Pregnancy and Intimate Partner Violence: How do Rural, Low-Income Women Cope?
We conducted 32 in-depth interviews with 20 rural, low-income, women residing in the United States who were pregnant (n = 12) or 3 months postpartum (n = 8) and had experienced intimate partner violence (IPV). Using purposive sampling and the grounded theory method, we generated a conceptual model of coping. The urge to protect the unborn baby was the primary influence for participants’ decisions about separating from or permanently leaving an abusive relationship. Implications include universal screening for IPV in child-bearing women, inquiry into maternal identity development during pregnancy, and improved resource access for rural, low-income women.
Bullock, L. F.,
Anderson, K. M.,
Danis, F. S.,
& Sharps, P. W.
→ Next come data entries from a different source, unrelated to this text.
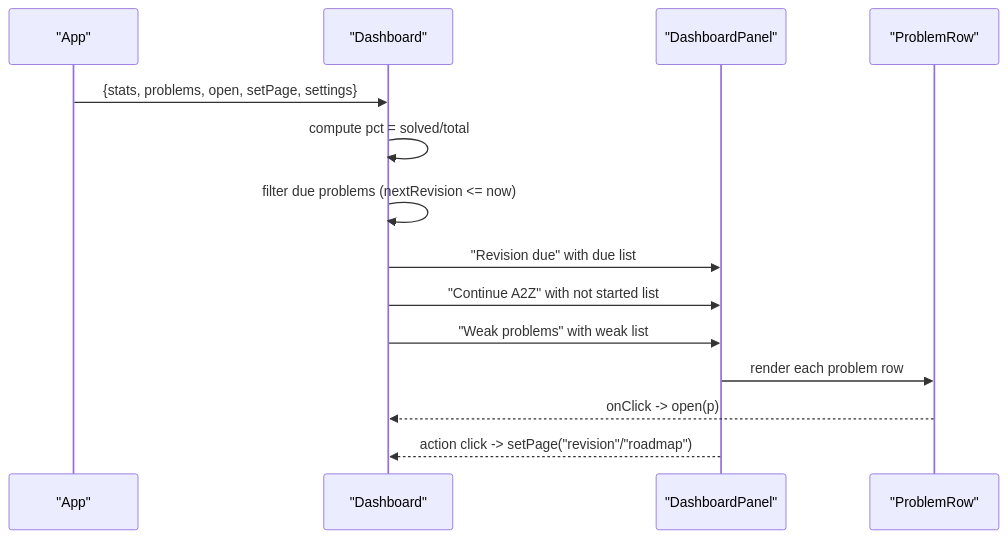
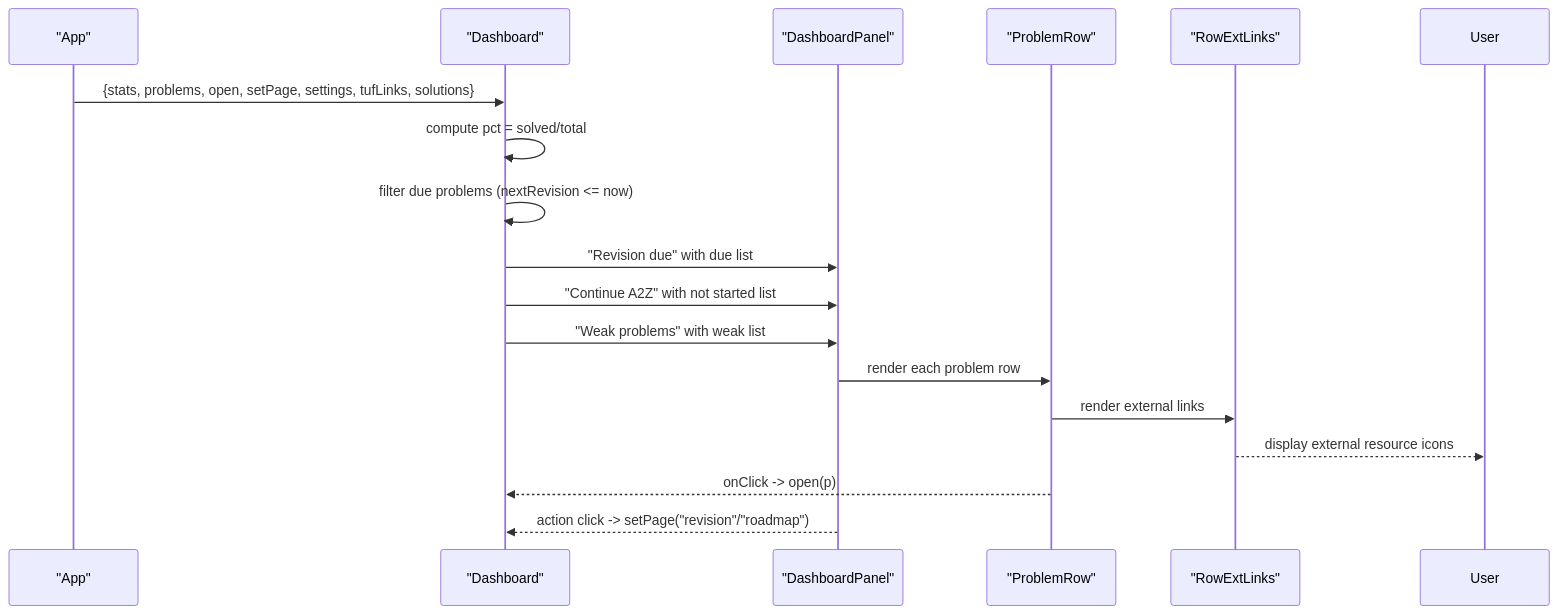
One commit to iamrituraj/DSA-Tracker changed the second of 12 diagrams in .qoder/repowiki/en/content/Frontend Application/Dashboard Component.md. Above: the diagram before and after it, drawn with Mermaid. The commit also changed other lines of this file and 21 other files, not shown here.

````diff
--- a/.qoder/repowiki/en/content/Frontend Application/Dashboard Component.md
+++ b/.qoder/repowiki/en/content/Frontend Application/Dashboard Component.md
@@ -85,16 +99,19 @@
 ```mermaid
 sequenceDiagram
 participant App as "App"
 participant Dashboard as "Dashboard"
 participant Panel as "DashboardPanel"
 participant Row as "ProblemRow"
-App->>Dashboard : {stats, problems, open, setPage, settings}
+participant ExtLinks as "RowExtLinks"
+App->>Dashboard : {stats, problems, open, setPage, settings, tufLinks, solutions}
 Dashboard->>Dashboard : compute pct = solved/total
 Dashboard->>Dashboard : filter due problems (nextRevision <= now)
 Dashboard->>Panel : "Revision due" with due list
 Dashboard->>Panel : "Continue A2Z" with not started list
 Dashboard->>Panel : "Weak problems" with weak list
 Panel->>Row : render each problem row
+Row->>ExtLinks : render external links
+ExtLinks-->>User : display external resource icons
 Row-->>Dashboard : onClick -> open(p)
 Panel-->>Dashboard : action click -> setPage("revision"/"roadmap")
 ```
````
(2011). Pregnancy and Intimate Partner Violence: How do Rural, Low-Income Women Cope?. Health Care for Women International, 32 (9), 833-854.